Les dits de Victoire (2004)

Patrick Saint-Denis

string octet

“Marcel picked up Duplessis and took off, raised by the music, carried by it, straddling it as if it had to be tamed, whirling in this wave of sound that he recognize perfectly but whose existence hadn’t even been hinted at till now. All at once, there was a smell of pine resin, of wild roses and rutting bear, of pipe tobacco to drive mosquitoes away and of slowly simmering beef soup; the laundry had been done and a dog was rummaging in the white sheets spread out in the dew. […] When the music stopped, Marcel felt his head spin and he held out his arms to Duplessis. “I’m falling!”. He oppened his eyes. Rose, Violette and Mauve had taken their knitting from their sleeves and the needles were clicking at a good clip. Florence ran her hand over the little boy’s damp forehead while Duplessis daintily licked his wrist. Marcel looked at his grandmother, still upright in her bed.

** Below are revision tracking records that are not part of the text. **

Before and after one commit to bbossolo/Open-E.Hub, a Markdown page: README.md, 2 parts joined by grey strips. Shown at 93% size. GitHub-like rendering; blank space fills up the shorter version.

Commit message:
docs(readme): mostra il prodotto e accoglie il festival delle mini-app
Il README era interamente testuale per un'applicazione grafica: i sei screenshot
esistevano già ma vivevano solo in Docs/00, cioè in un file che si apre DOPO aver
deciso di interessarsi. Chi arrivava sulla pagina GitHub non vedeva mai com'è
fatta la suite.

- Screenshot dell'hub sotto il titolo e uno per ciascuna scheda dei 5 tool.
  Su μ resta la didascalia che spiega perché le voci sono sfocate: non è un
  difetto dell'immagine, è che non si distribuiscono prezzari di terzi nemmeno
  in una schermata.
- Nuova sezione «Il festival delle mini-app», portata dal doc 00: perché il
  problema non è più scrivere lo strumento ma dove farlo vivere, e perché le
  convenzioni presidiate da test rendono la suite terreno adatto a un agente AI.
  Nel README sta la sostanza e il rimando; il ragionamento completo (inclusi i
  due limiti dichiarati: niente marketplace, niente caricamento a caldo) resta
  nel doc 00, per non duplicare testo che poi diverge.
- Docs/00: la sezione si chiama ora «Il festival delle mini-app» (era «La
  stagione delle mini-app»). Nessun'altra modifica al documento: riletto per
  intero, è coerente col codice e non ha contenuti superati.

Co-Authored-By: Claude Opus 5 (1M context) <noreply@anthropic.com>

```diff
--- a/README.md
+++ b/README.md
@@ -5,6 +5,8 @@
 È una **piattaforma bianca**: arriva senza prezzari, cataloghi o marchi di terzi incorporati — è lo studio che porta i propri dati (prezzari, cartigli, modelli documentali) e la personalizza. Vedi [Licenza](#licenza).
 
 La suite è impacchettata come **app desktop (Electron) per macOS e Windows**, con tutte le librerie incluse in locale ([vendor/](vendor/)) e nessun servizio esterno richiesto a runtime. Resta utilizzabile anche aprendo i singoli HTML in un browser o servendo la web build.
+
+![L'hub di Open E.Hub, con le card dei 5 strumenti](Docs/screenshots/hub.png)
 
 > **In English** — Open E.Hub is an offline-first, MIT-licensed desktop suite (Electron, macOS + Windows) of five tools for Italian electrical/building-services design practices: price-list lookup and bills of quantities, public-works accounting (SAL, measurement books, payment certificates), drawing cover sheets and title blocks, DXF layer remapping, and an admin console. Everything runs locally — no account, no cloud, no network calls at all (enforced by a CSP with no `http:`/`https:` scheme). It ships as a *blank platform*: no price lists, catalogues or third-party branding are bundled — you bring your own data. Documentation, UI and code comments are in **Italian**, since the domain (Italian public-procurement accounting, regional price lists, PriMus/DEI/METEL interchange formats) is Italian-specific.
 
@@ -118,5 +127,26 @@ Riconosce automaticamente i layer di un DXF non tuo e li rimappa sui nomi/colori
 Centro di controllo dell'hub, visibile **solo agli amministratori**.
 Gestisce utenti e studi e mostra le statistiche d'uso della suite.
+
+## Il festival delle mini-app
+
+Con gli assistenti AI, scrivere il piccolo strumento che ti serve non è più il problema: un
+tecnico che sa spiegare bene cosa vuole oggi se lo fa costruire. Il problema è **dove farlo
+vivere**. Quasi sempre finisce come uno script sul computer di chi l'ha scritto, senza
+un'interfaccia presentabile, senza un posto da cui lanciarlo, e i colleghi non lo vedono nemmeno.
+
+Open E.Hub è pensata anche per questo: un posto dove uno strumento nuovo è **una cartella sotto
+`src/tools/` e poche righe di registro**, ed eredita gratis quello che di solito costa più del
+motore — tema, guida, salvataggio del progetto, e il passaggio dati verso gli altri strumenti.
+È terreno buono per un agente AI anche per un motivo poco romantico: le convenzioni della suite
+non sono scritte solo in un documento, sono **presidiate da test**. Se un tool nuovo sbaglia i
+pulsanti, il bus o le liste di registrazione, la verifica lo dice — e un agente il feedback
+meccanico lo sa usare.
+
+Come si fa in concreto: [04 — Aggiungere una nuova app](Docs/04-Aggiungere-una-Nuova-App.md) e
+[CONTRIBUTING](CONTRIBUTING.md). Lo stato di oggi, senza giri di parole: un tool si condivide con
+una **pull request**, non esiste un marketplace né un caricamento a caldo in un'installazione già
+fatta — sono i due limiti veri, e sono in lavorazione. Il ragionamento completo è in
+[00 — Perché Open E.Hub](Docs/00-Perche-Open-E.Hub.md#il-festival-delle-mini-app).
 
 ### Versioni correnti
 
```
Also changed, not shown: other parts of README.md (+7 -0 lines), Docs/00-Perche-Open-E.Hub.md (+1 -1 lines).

Florence carefully closed his eyes as if he himself were the dead person.”

The duchess and the commoner, Michel Tremblay translated by Sheila Fischman

Performance